Named “Oenotria” by the ancient Greeks for its abundance of grapevines, Italy has always had a culture that is virtually inextricable from wine. Wine grapes are grown just about everywhere throughout the country—a long and narrow boot-shaped peninsula extending into the Mediterranean and Adriatic Seas. The defining geographical feature of the country is the Apennine Mountain range, extending from Liguria in the north to Calabria in the south. The island of Sicily nearly grazes the toe of Italy’s boot, while Sardinia lies to the country’s west. Climate varies significantly throughout the country, with temperature being somewhat more dependent on elevation than latitude, though it is safe to generalize that the south is warmer. Much of the highest quality viticulture takes place on gently rolling, picturesque hillsides.
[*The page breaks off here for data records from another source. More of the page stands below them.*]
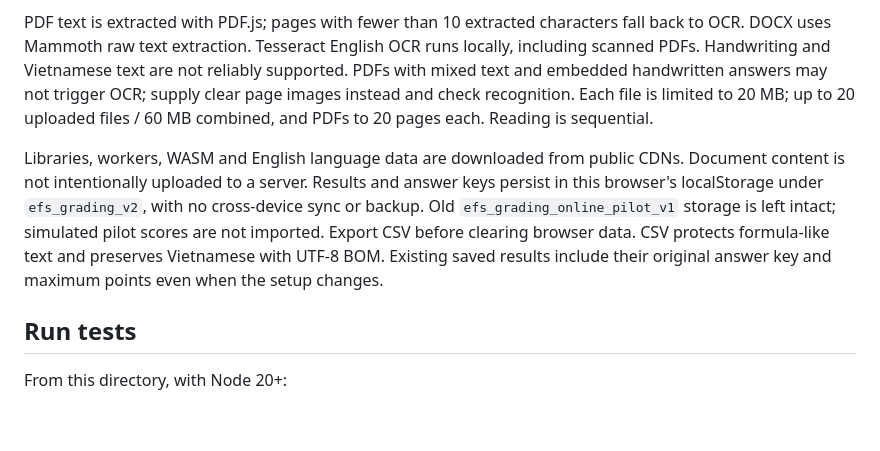
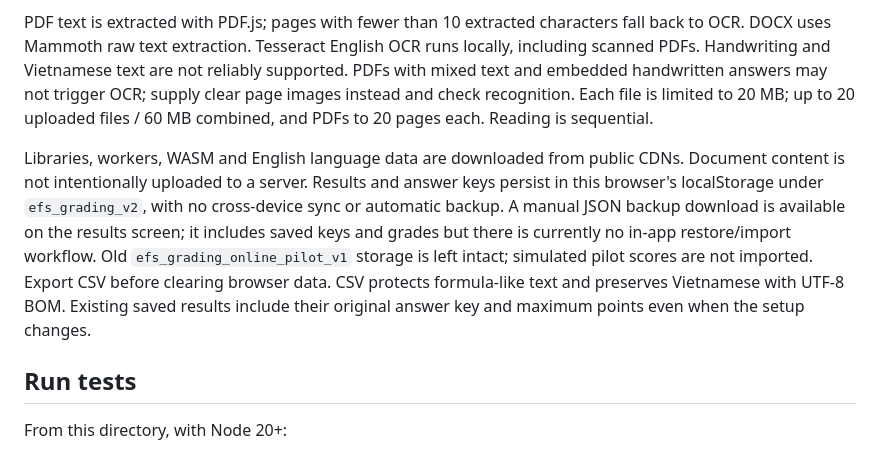
Before and after one commit to englishfocusstudio-bit/efs-practice, a Markdown page: efs-grading/README.md, the part around the change. GitHub-like rendering; blank space fills up the shorter version.

Commit message:
docs(efs-grading): clarify manual backup and no restore support

```diff
--- a/efs-grading/README.md
+++ b/efs-grading/README.md
@@ -14,7 +14,7 @@ Input: `1 A`, `2 B`, `3 school`, one answer per line. Compact multiple-choice ke
 
 PDF text is extracted with PDF.js; pages with fewer than 10 extracted characters fall back to OCR. DOCX uses Mammoth raw text extraction. Tesseract English OCR runs locally, including scanned PDFs. Handwriting and Vietnamese text are not reliably supported. PDFs with mixed text and embedded handwritten answers may not trigger OCR; supply clear page images instead and check recognition. Each file is limited to 20 MB; up to 20 uploaded files / 60 MB combined, and PDFs to 20 pages each. Reading is sequential.
 
-Libraries, workers, WASM and English language data are downloaded from public CDNs. Document content is not intentionally uploaded to a server. Results and answer keys persist in this browser's localStorage under `efs_grading_v2`, with no cross-device sync or backup. Old `efs_grading_online_pilot_v1` storage is left intact; simulated pilot scores are not imported. Export CSV before clearing browser data. CSV protects formula-like text and preserves Vietnamese with UTF-8 BOM. Existing saved results include their original answer key and maximum points even when the setup changes.
+Libraries, workers, WASM and English language data are downloaded from public CDNs. Document content is not intentionally uploaded to a server. Results and answer keys persist in this browser's localStorage under `efs_grading_v2`, with no cross-device sync or automatic backup. A manual JSON backup download is available on the results screen; it includes saved keys and grades but there is currently no in-app restore/import workflow. Old `efs_grading_online_pilot_v1` storage is left intact; simulated pilot scores are not imported. Export CSV before clearing browser data. CSV protects formula-like text and preserves Vietnamese with UTF-8 BOM. Existing saved results include their original answer key and maximum points even when the setup changes.
 
 ## Run tests
 
```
Italy boasts more indigenous varieties than any other country—between 500 and 800, depending on whom you ask—and most wine production relies upon these native grapes. In some regions, international varieties have worked their way in, but their use is declining in popularity, especially as younger growers begun to take interest in rediscovering forgotten local specialties. Sangiovese is the most widely planted variety in the country, reaching its greatest potential in parts of Tuscany. Nebbiolo is the prized grape of Piedmont in the northwest, producing singular, complex and age-worthy wines. Other important varieties include Montepulciano, Trebbiano, Barbera, Nero d’Avola and of course, Pinot Grigio.
With hundreds of red grape varieties to choose from, winemakers have the freedom to create a virtually endless assortment of blended wines. In many European regions, strict laws are in place determining the set of varieties that may be used, but in the New World, experimentation is permitted and encouraged. Blending can be utilized to enhance balance or create complexity, lending different layers of flavors and aromas. For example, a variety that creates a fruity and full-bodied wine would do well combined with one that is naturally high in acidity and tannins. Sometimes small amounts of a particular variety are added to boost color or aromatics. Blending can take place before or after fermentation, with the latter, more popular option giving more control to the winemaker over the final qualities of the wine.